§ Task prompt: Pull each line with the string "alignment" from the entries.

§ Task inputs:
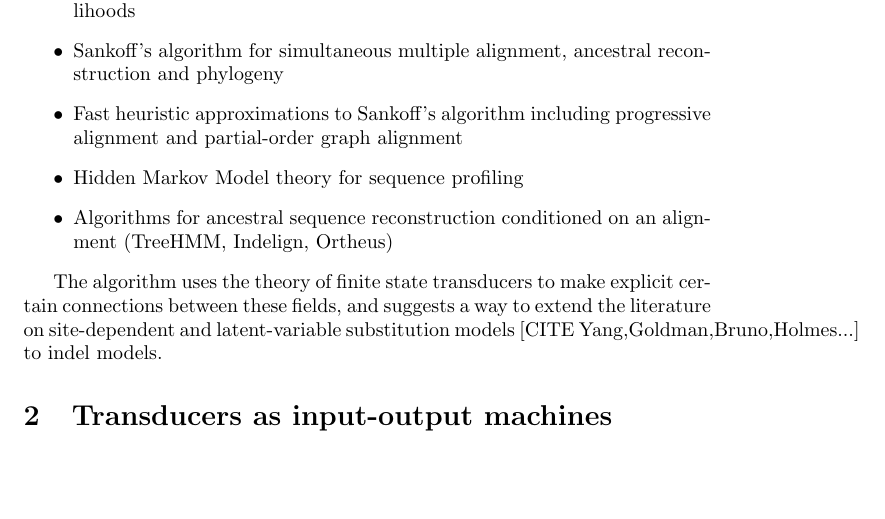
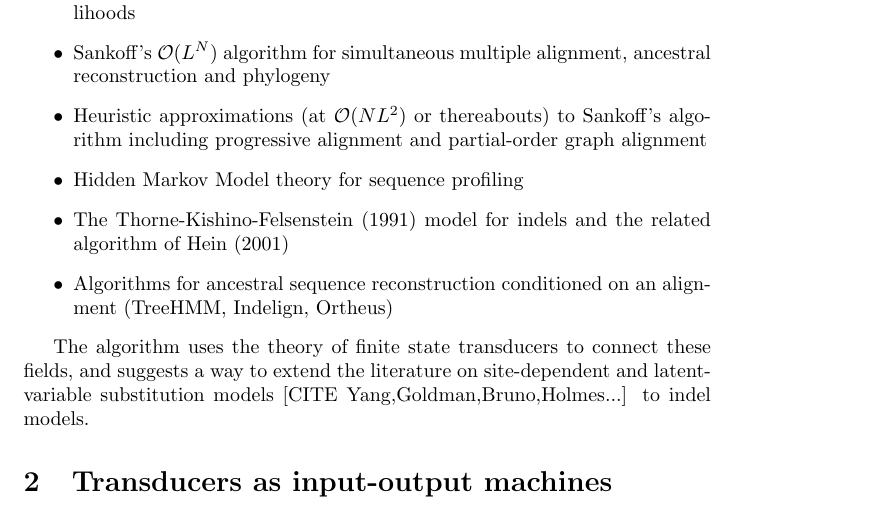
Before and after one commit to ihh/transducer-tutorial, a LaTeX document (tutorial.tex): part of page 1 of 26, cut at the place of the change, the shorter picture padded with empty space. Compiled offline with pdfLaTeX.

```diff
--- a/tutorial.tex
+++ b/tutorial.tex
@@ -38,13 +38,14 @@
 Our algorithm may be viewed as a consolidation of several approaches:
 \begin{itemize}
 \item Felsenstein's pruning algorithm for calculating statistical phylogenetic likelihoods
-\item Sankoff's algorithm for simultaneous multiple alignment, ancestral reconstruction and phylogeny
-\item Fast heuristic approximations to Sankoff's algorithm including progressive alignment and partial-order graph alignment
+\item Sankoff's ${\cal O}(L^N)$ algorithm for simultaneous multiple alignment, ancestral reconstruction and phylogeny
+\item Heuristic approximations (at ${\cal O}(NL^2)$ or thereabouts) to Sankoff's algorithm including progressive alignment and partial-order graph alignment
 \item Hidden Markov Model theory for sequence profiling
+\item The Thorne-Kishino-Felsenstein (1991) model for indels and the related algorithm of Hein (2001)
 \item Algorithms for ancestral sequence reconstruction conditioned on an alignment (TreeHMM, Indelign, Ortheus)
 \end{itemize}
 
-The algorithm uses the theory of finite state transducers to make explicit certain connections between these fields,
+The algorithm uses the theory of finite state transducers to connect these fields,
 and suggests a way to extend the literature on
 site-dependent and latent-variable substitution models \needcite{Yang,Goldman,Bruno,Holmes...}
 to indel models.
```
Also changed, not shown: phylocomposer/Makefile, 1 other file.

§ Task answer:
-\item Sankoff's algorithm for simultaneous multiple alignment, ancestral reconstruction and phylogeny
-\item Fast heuristic approximations to Sankoff's algorithm including progressive alignment and partial-order graph alignment
+\item Sankoff's ${\cal O}(L^N)$ algorithm for simultaneous multiple alignment, ancestral reconstruction and phylogeny
+\item Heuristic approximations (at ${\cal O}(NL^2)$ or thereabouts) to Sankoff's algorithm including progressive alignment and partial-order graph alignment
 \item Algorithms for ancestral sequence reconstruction conditioned on an alignment (TreeHMM, Indelign, Ortheus)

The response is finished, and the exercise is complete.